See, there is a connection between honesty and grace. If I am not certain, absolutely positive, that a relationship is founded on grace, I won’t risk total honesty, whether it’s with a friend, a family member, or even my husband. The possibility of rejection and the threat of exposure are too much. I’m guessing you are the same way.
This affects our relationship with God, too. We have a mental grasp that He is loving and gracious, but until that truth gets hold of us at our core, we hide from Him just like Adam and Eve did. Even though He invites us to come to Him dozens of times over and promises us rest and acceptance and love when we do, we still struggle with being honest with God.

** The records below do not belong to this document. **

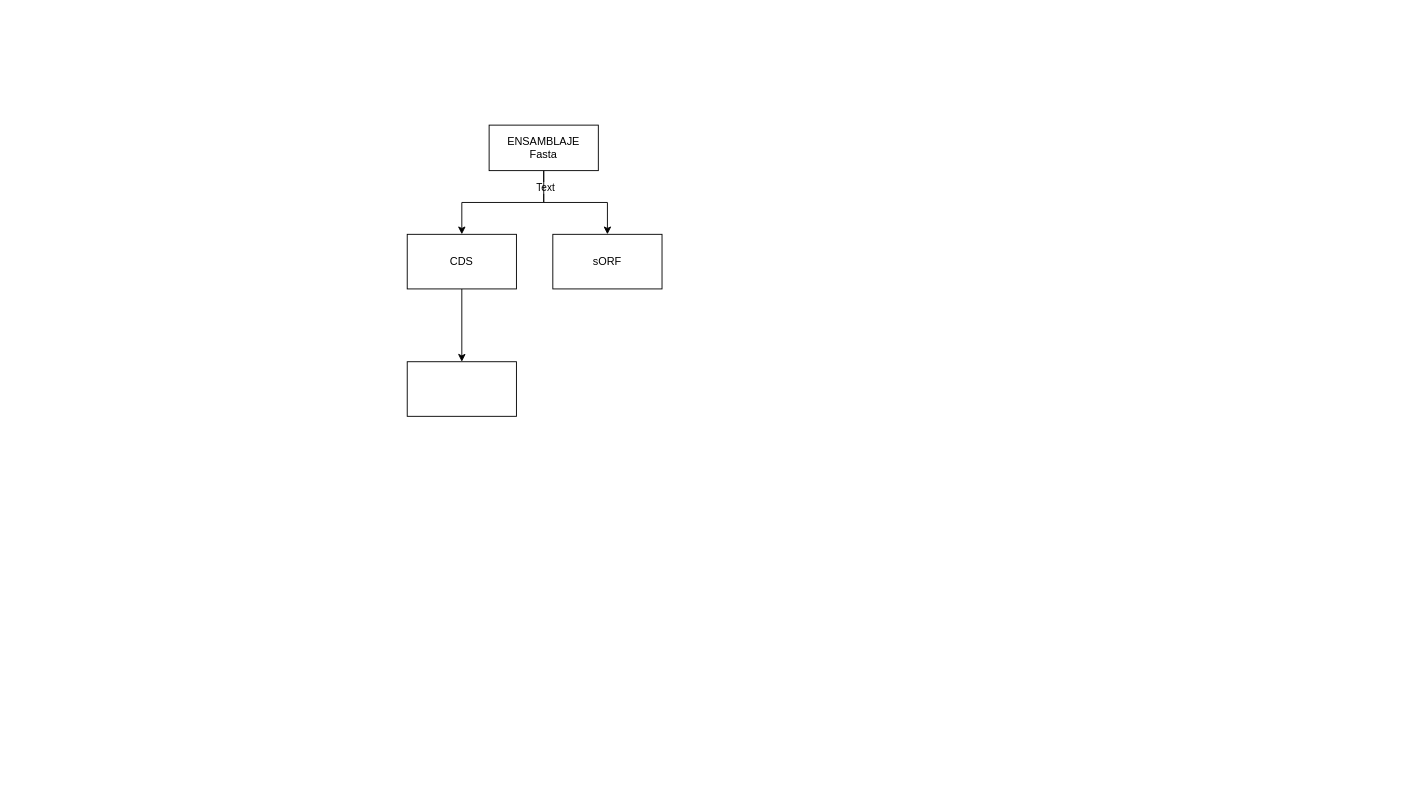
Before: Diagrama sin título.drawio in danycp5/Trabajo_final, a draw.io diagram. Source tidied: cells renumbered, new cells numbered last; positions are measured from the earlier drawing's top-left corner, leaving out a move shared by most shapes. Both pictures are drawn from the tidied source at 91%, with x=0, y=0 at pixel (407, 125).
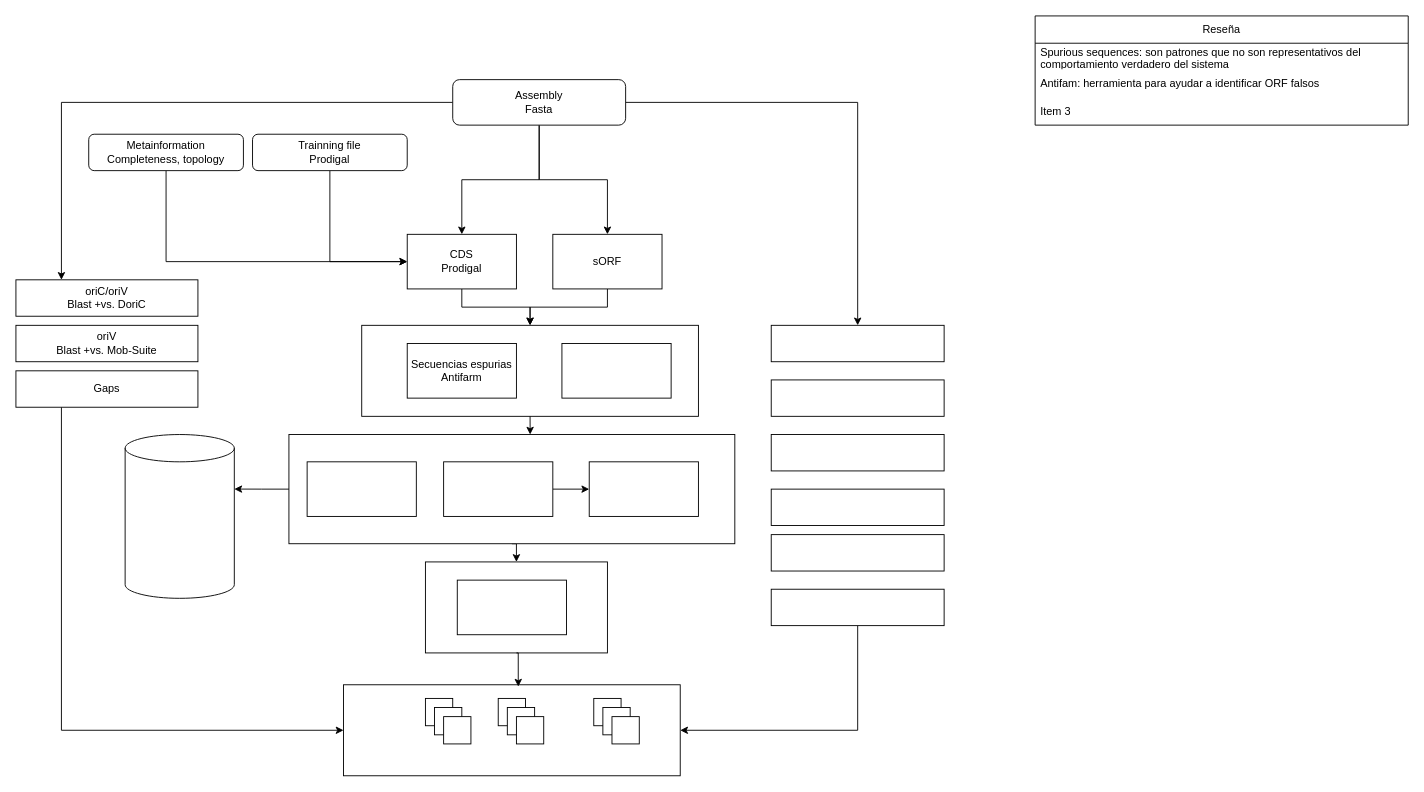
Above is the later version.

The change refers to these unchanged cells:
```xml
<mxCell id="8" value="sORF" style="whiteSpace=wrap;html=1;rounded=0;" parent="1" vertex="1">
  <mxGeometry x="160" y="120" width="120" height="60" as="geometry" />
</mxCell>
```

Change to the diagram source:
```diff
@@
-    <mxCell id="2" style="edgeStyle=orthogonalEdgeStyle;rounded=0;jettySize=auto;html=1;" parent="1" edge="1" source="5" target="7">
-      <mxGeometry relative="1" as="geometry" />
-    </mxCell>
-    <mxCell id="3" value="Text" style="edgeLabel;html=1;align=center;verticalAlign=middle;" parent="2" vertex="1">
-      <mxGeometry x="-0.78" y="1" relative="1" as="geometry" />
-    </mxCell>
-    <mxCell id="4" style="edgeStyle=orthogonalEdgeStyle;rounded=0;jettySize=auto;html=1;entryX=0.5;entryY=0;entryDx=0;entryDy=0;" parent="1" edge="1" source="5" target="8">
-      <mxGeometry relative="1" as="geometry" />
-    </mxCell>
-    <mxCell id="5" value="ENSAMBLAJE&lt;br&gt;Fasta" style="rounded=0;whiteSpace=wrap;html=1;" parent="1" vertex="1">
-      <mxGeometry x="90" width="120" height="50" as="geometry" />
-    </mxCell>
-    <mxCell id="6" style="edgeStyle=orthogonalEdgeStyle;rounded=0;jettySize=auto;html=1;" parent="1" edge="1" source="7" target="9">
-      <mxGeometry relative="1" as="geometry" />
-    </mxCell>
+    <mxCell id="10" style="rounded=0;whiteSpace=wrap;html=1;" parent="1" vertex="1">
+      <mxGeometry x="20" y="480" width="200" height="100" as="geometry" />
+    </mxCell>
+    <mxCell id="11" style="edgeStyle=orthogonalEdgeStyle;rounded=0;jettySize=auto;html=1;exitX=0.5;exitY=1;exitDx=0;exitDy=0;entryX=0.5;entryY=0;entryDx=0;entryDy=0;" parent="1" edge="1" source="12" target="10">
+      <mxGeometry relative="1" as="geometry" />
+    </mxCell>
+    <mxCell id="12" style="rounded=0;whiteSpace=wrap;html=1;" parent="1" vertex="1">
+      <mxGeometry x="-130" y="340" width="490" height="120" as="geometry" />
+    </mxCell>
+    <mxCell id="13" style="rounded=0;whiteSpace=wrap;html=1;" parent="1" vertex="1">
+      <mxGeometry x="-50" y="220" width="370" height="100" as="geometry" />
+    </mxCell>
+    <mxCell id="14" style="edgeStyle=orthogonalEdgeStyle;rounded=0;jettySize=auto;html=1;exitX=0.5;exitY=1;exitDx=0;exitDy=0;" parent="1" edge="1" source="7" target="13">
+      <mxGeometry relative="1" as="geometry" />
+    </mxCell>
-    <mxCell id="7" value="CDS" style="whiteSpace=wrap;html=1;rounded=0;" parent="1" vertex="1">
+    <mxCell id="7" value="CDS&lt;div&gt;Prodigal&lt;/div&gt;" style="whiteSpace=wrap;html=1;rounded=0;" parent="1" vertex="1">
       <mxGeometry y="120" width="120" height="60" as="geometry" />
     </mxCell>
+    <mxCell id="15" style="edgeStyle=orthogonalEdgeStyle;rounded=0;jettySize=auto;html=1;exitX=0.5;exitY=1;exitDx=0;exitDy=0;entryX=0.5;entryY=0;entryDx=0;entryDy=0;" parent="1" edge="1" source="8" target="13">
+      <mxGeometry relative="1" as="geometry" />
+    </mxCell>
@@
-    <mxCell id="9" style="rounded=0;whiteSpace=wrap;html=1;" parent="1" vertex="1">
-      <mxGeometry y="260" width="120" height="60" as="geometry" />
+    <mxCell id="9" value="&lt;div&gt;Secuencias espurias&lt;/div&gt;&lt;div&gt;Antifarm&lt;/div&gt;" style="rounded=0;whiteSpace=wrap;html=1;" parent="1" vertex="1">
+      <mxGeometry y="240" width="120" height="60" as="geometry" />
     </mxCell>
+    <mxCell id="16" style="rounded=0;whiteSpace=wrap;html=1;" parent="1" vertex="1">
+      <mxGeometry x="170" y="240" width="120" height="60" as="geometry" />
+    </mxCell>
+    <mxCell id="17" style="rounded=0;whiteSpace=wrap;html=1;" parent="1" vertex="1">
+      <mxGeometry x="200" y="370" width="120" height="60" as="geometry" />
+    </mxCell>
+    <mxCell id="18" style="edgeStyle=orthogonalEdgeStyle;rounded=0;jettySize=auto;html=1;exitX=1;exitY=0.5;exitDx=0;exitDy=0;" parent="1" edge="1" source="19" target="17">
+      <mxGeometry relative="1" as="geometry" />
+    </mxCell>
+    <mxCell id="19" style="rounded=0;whiteSpace=wrap;html=1;" parent="1" vertex="1">
+      <mxGeometry x="40" y="370" width="120" height="60" as="geometry" />
+    </mxCell>
+    <mxCell id="20" style="rounded=0;whiteSpace=wrap;html=1;" parent="1" vertex="1">
+      <mxGeometry x="-110" y="370" width="120" height="60" as="geometry" />
+    </mxCell>
+    <mxCell id="21" style="rounded=0;whiteSpace=wrap;html=1;" parent="1" vertex="1">
+      <mxGeometry x="55" y="500" width="120" height="60" as="geometry" />
+    </mxCell>
+    <mxCell id="22" style="rounded=0;whiteSpace=wrap;html=1;" parent="1" vertex="1">
+      <mxGeometry x="-70" y="615" width="370" height="100" as="geometry" />
+    </mxCell>
+    <mxCell id="23" style="whiteSpace=wrap;html=1;" parent="1" vertex="1">
+      <mxGeometry x="20" y="630" width="30" height="30" as="geometry" />
+    </mxCell>
+    <mxCell id="24" style="whiteSpace=wrap;html=1;" parent="1" vertex="1">
+      <mxGeometry x="30" y="640" width="30" height="30" as="geometry" />
+    </mxCell>
+    <mxCell id="25" style="whiteSpace=wrap;html=1;" parent="1" vertex="1">
+      <mxGeometry x="40" y="650" width="30" height="30" as="geometry" />
+    </mxCell>
+    <mxCell id="26" style="whiteSpace=wrap;html=1;" parent="1" vertex="1">
+      <mxGeometry x="100" y="630" width="30" height="30" as="geometry" />
+    </mxCell>
+    <mxCell id="27" style="whiteSpace=wrap;html=1;" parent="1" vertex="1">
+      <mxGeometry x="110" y="640" width="30" height="30" as="geometry" />
+    </mxCell>
+    <mxCell id="28" style="whiteSpace=wrap;html=1;" parent="1" vertex="1">
+      <mxGeometry x="120" y="650" width="30" height="30" as="geometry" />
+    </mxCell>
+    <mxCell id="29" style="whiteSpace=wrap;html=1;" parent="1" vertex="1">
+      <mxGeometry x="205" y="630" width="30" height="30" as="geometry" />
+    </mxCell>
+    <mxCell id="30" style="whiteSpace=wrap;html=1;" parent="1" vertex="1">
+      <mxGeometry x="215" y="640" width="30" height="30" as="geometry" />
+    </mxCell>
+    <mxCell id="31" style="whiteSpace=wrap;html=1;" parent="1" vertex="1">
+      <mxGeometry x="225" y="650" width="30" height="30" as="geometry" />
+    </mxCell>
+    <mxCell id="32" style="rounded=0;whiteSpace=wrap;html=1;" parent="1" vertex="1">
+      <mxGeometry x="400" y="220" width="190" height="40" as="geometry" />
+    </mxCell>
+    <mxCell id="33" style="rounded=0;whiteSpace=wrap;html=1;" parent="1" vertex="1">
+      <mxGeometry x="400" y="280" width="190" height="40" as="geometry" />
+    </mxCell>
+    <mxCell id="34" style="rounded=0;whiteSpace=wrap;html=1;" parent="1" vertex="1">
+      <mxGeometry x="400" y="340" width="190" height="40" as="geometry" />
+    </mxCell>
+    <mxCell id="35" style="rounded=0;whiteSpace=wrap;html=1;" parent="1" vertex="1">
+      <mxGeometry x="400" y="400" width="190" height="40" as="geometry" />
+    </mxCell>
+    <mxCell id="36" style="rounded=0;whiteSpace=wrap;html=1;" parent="1" vertex="1">
+      <mxGeometry x="400" y="450" width="190" height="40" as="geometry" />
+    </mxCell>
+    <mxCell id="37" style="edgeStyle=orthogonalEdgeStyle;rounded=0;jettySize=auto;html=1;exitX=0.5;exitY=1;exitDx=0;exitDy=0;entryX=1;entryY=0.5;entryDx=0;entryDy=0;" parent="1" edge="1" source="38" target="22">
+      <mxGeometry relative="1" as="geometry" />
+    </mxCell>
+    <mxCell id="38" style="rounded=0;whiteSpace=wrap;html=1;" parent="1" vertex="1">
+      <mxGeometry x="400" y="510" width="190" height="40" as="geometry" />
+    </mxCell>
+    <mxCell id="39" style="edgeStyle=orthogonalEdgeStyle;rounded=0;jettySize=auto;html=1;exitX=0.5;exitY=1;exitDx=0;exitDy=0;entryX=0;entryY=0.5;entryDx=0;entryDy=0;" parent="1" edge="1" source="40" target="7">
+      <mxGeometry relative="1" as="geometry" />
+    </mxCell>
+    <mxCell id="40" value="Metainformation&lt;div&gt;Completeness, topology&lt;/div&gt;" style="rounded=1;whiteSpace=wrap;html=1;" parent="1" vertex="1">
+      <mxGeometry x="-350" y="10" width="170" height="40" as="geometry" />
+    </mxCell>
+    <mxCell id="41" style="edgeStyle=orthogonalEdgeStyle;rounded=0;jettySize=auto;html=1;exitX=0.5;exitY=1;exitDx=0;exitDy=0;entryX=0;entryY=0.5;entryDx=0;entryDy=0;" parent="1" edge="1" source="42" target="7">
+      <mxGeometry relative="1" as="geometry" />
+    </mxCell>
+    <mxCell id="42" value="Trainning file&lt;div&gt;Prodigal&lt;/div&gt;" style="rounded=1;whiteSpace=wrap;html=1;" parent="1" vertex="1">
+      <mxGeometry x="-170" y="10" width="170" height="40" as="geometry" />
+    </mxCell>
+    <mxCell id="43" style="edgeStyle=orthogonalEdgeStyle;rounded=0;jettySize=auto;html=1;exitX=0.5;exitY=1;exitDx=0;exitDy=0;entryX=0.5;entryY=0;entryDx=0;entryDy=0;" parent="1" edge="1" source="47" target="7">
+      <mxGeometry relative="1" as="geometry" />
+    </mxCell>
+    <mxCell id="44" style="edgeStyle=orthogonalEdgeStyle;rounded=0;jettySize=auto;html=1;exitX=0.5;exitY=1;exitDx=0;exitDy=0;entryX=0.5;entryY=0;entryDx=0;entryDy=0;" parent="1" edge="1" source="47" target="8">
+      <mxGeometry relative="1" as="geometry" />
+    </mxCell>
+    <mxCell id="45" style="edgeStyle=orthogonalEdgeStyle;rounded=0;jettySize=auto;html=1;exitX=0;exitY=0.5;exitDx=0;exitDy=0;entryX=0.25;entryY=0;entryDx=0;entryDy=0;" parent="1" edge="1" source="47" target="48">
+      <mxGeometry relative="1" as="geometry" />
+    </mxCell>
+    <mxCell id="46" style="edgeStyle=orthogonalEdgeStyle;rounded=0;jettySize=auto;html=1;exitX=1;exitY=0.5;exitDx=0;exitDy=0;entryX=0.5;entryY=0;entryDx=0;entryDy=0;" parent="1" edge="1" source="47" target="32">
+      <mxGeometry relative="1" as="geometry" />
+    </mxCell>
+    <mxCell id="47" value="Assembly&lt;div&gt;Fasta&lt;/div&gt;" style="rounded=1;whiteSpace=wrap;html=1;" parent="1" vertex="1">
+      <mxGeometry x="50" y="-50" width="190" height="50" as="geometry" />
+    </mxCell>
+    <mxCell id="48" value="oriC/oriV&lt;div&gt;Blast +vs. DoriC&lt;/div&gt;" style="rounded=0;whiteSpace=wrap;html=1;" parent="1" vertex="1">
+      <mxGeometry x="-430" y="170" width="200" height="40" as="geometry" />
+    </mxCell>
+    <mxCell id="49" value="oriV&lt;div&gt;Blast +vs. Mob-Suite&lt;/div&gt;" style="rounded=0;whiteSpace=wrap;html=1;" parent="1" vertex="1">
+      <mxGeometry x="-430" y="220" width="200" height="40" as="geometry" />
+    </mxCell>
+    <mxCell id="50" style="edgeStyle=orthogonalEdgeStyle;rounded=0;jettySize=auto;html=1;exitX=0.25;exitY=1;exitDx=0;exitDy=0;entryX=0;entryY=0.5;entryDx=0;entryDy=0;" parent="1" edge="1" source="51" target="22">
+      <mxGeometry relative="1" as="geometry" />
+    </mxCell>
+    <mxCell id="51" value="Gaps" style="rounded=0;whiteSpace=wrap;html=1;" parent="1" vertex="1">
+      <mxGeometry x="-430" y="270" width="200" height="40" as="geometry" />
+    </mxCell>
+    <mxCell id="52" style="shape=cylinder3;whiteSpace=wrap;html=1;boundedLbl=1;backgroundOutline=1;size=15;" parent="1" vertex="1">
+      <mxGeometry x="-310" y="340" width="120" height="180" as="geometry" />
+    </mxCell>
+    <mxCell id="53" style="edgeStyle=orthogonalEdgeStyle;rounded=0;jettySize=auto;html=1;exitX=0.5;exitY=1;exitDx=0;exitDy=0;entryX=0.541;entryY=0;entryDx=0;entryDy=0;entryPerimeter=0;" parent="1" edge="1" source="13" target="12">
+      <mxGeometry relative="1" as="geometry" />
+    </mxCell>
+    <mxCell id="54" style="edgeStyle=orthogonalEdgeStyle;rounded=0;jettySize=auto;html=1;exitX=0;exitY=0.5;exitDx=0;exitDy=0;entryX=1;entryY=0.333;entryDx=0;entryDy=0;entryPerimeter=0;" parent="1" edge="1" source="12" target="52">
+      <mxGeometry relative="1" as="geometry" />
+    </mxCell>
+    <mxCell id="55" style="edgeStyle=orthogonalEdgeStyle;rounded=0;jettySize=auto;html=1;exitX=0.5;exitY=1;exitDx=0;exitDy=0;entryX=0.519;entryY=0.02;entryDx=0;entryDy=0;entryPerimeter=0;" parent="1" edge="1" source="10" target="22">
+      <mxGeometry relative="1" as="geometry" />
+    </mxCell>
+    <mxCell id="56" value="Reseña" style="swimlane;fontStyle=0;horizontal=1;startSize=30;whiteSpace=wrap;html=1;" parent="1" vertex="1">
+      <mxGeometry x="690" y="-120" width="410" height="120" as="geometry" />
+    </mxCell>
+    <mxCell id="57" value="Spurious sequences: son patrones que no son representativos del comportamiento verdadero del sistema" style="text;strokeColor=none;fillColor=none;align=left;verticalAlign=middle;spacingLeft=4;spacingRight=4;overflow=hidden;whiteSpace=wrap;html=1;" parent="56" vertex="1">
+      <mxGeometry y="30" width="410" height="30" as="geometry" />
+    </mxCell>
+    <mxCell id="58" value="Antifam: herramienta para ayudar a identificar ORF falsos" style="text;strokeColor=none;fillColor=none;align=left;verticalAlign=middle;spacingLeft=4;spacingRight=4;overflow=hidden;whiteSpace=wrap;html=1;" parent="56" vertex="1">
+      <mxGeometry y="60" width="410" height="30" as="geometry" />
+    </mxCell>
+    <mxCell id="59" value="Item 3" style="text;strokeColor=none;fillColor=none;align=left;verticalAlign=middle;spacingLeft=4;spacingRight=4;overflow=hidden;whiteSpace=wrap;html=1;" parent="56" vertex="1">
+      <mxGeometry y="90" width="410" height="30" as="geometry" />
+    </mxCell>
```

Maybe it conjures up images of an interrogation room with bright lights, forcing us to a sweat-drenched confession. Maybe it’s more like a swath of red marks when we’ve tried, only to fail miserably. Or maybe we hear God in a voice that sounds far too much like someone else, someone we could never please or satisfy.
Genuine honesty with God isn’t like that at all. In fact, it is a supreme expression of our faith in His goodness. It underscores our utter trust in His boundless grace. It demonstrates a desire for deep intimacy with Him in our willingness to turn loose of anything and everything that might stand in the way of that.
In Isaiah, God offers one of His many invitations.
“Come now, and let us reason together,” says the Lord. “Though your sins are like scarlet, they shall be as white as snow; though they are red like crimson, they shall be as wool.” Isaiah 1:18
It’s an invitation to honesty, and it’s backed with a promise of grace. That’s an invitation worth accepting.